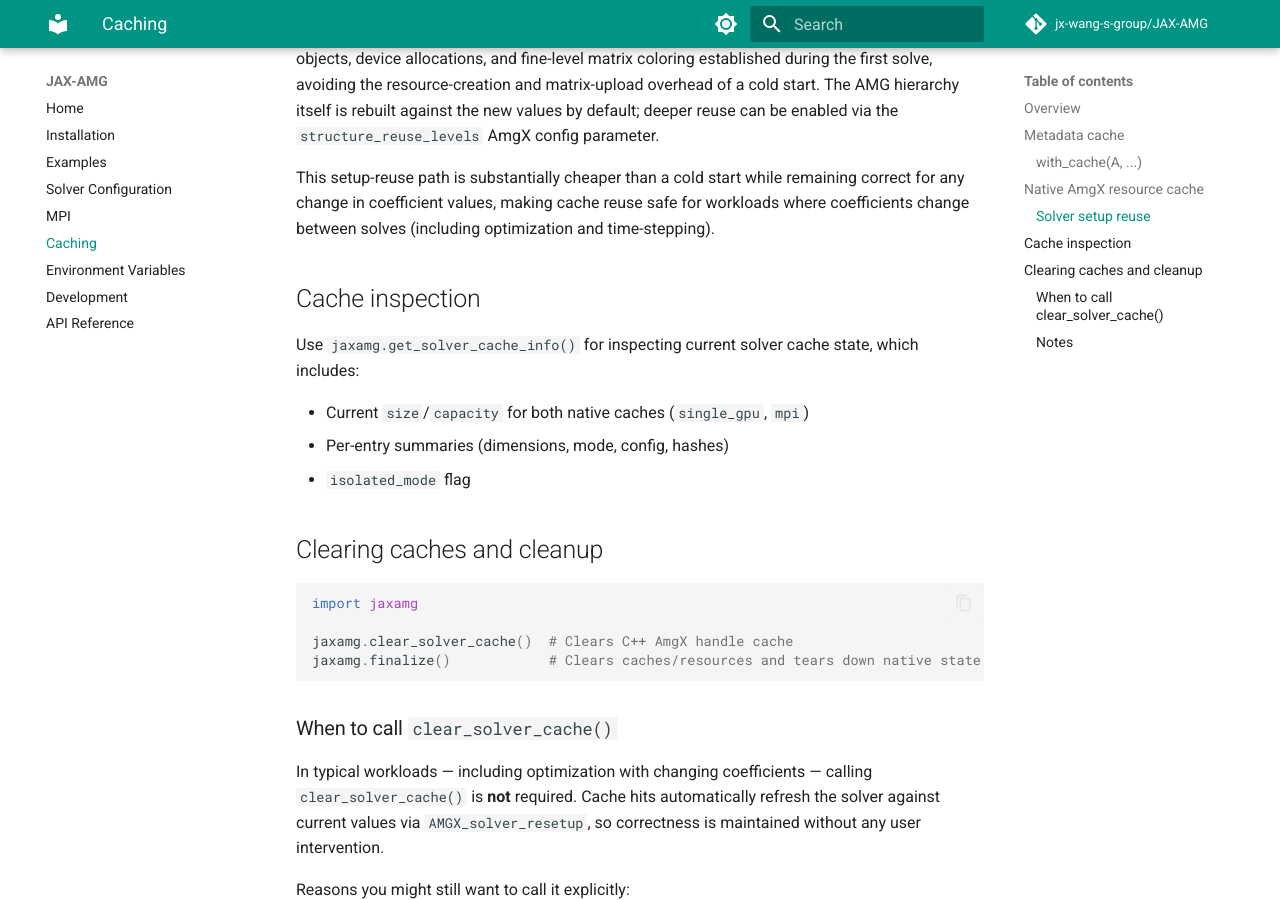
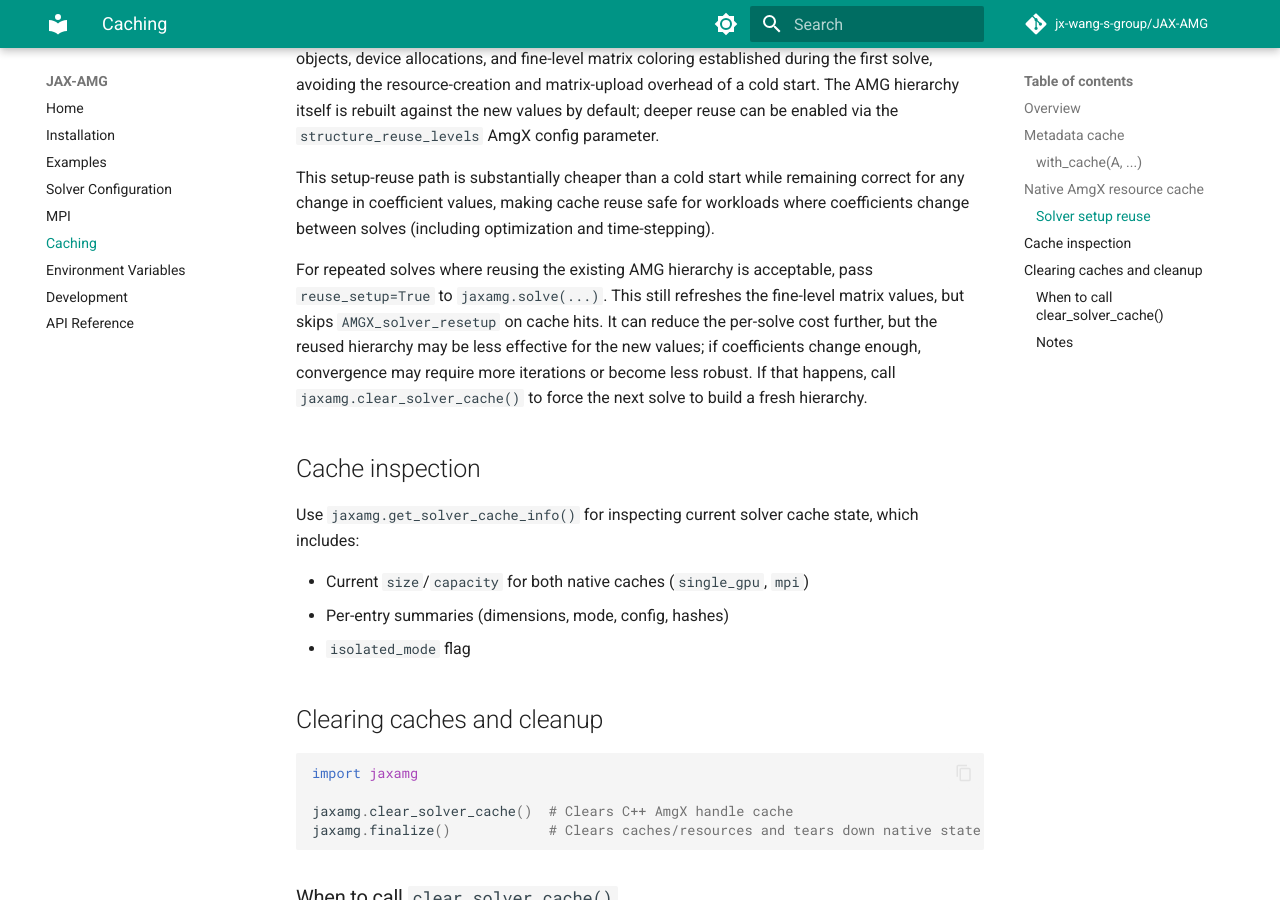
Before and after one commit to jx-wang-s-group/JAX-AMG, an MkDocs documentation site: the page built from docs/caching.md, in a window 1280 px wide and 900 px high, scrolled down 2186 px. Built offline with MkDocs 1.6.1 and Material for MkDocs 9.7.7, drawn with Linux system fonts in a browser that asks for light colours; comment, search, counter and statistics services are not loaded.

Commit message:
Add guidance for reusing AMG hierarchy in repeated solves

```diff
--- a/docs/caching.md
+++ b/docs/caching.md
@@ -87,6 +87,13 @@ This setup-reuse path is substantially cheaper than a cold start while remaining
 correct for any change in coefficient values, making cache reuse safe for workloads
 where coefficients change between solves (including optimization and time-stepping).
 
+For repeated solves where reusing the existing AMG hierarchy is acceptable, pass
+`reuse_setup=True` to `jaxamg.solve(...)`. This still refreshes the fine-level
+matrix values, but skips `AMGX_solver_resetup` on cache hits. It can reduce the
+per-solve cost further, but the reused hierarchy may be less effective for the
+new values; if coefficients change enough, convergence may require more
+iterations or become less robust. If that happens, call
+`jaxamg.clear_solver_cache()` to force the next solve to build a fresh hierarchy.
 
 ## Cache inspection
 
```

■ Work instructions
Which lines of the records above contain the word "less"? Copy each of them.

■ Exercise answer
+per-solve cost further, but the reused hierarchy may be less effective for the
+iterations or become less robust. If that happens, call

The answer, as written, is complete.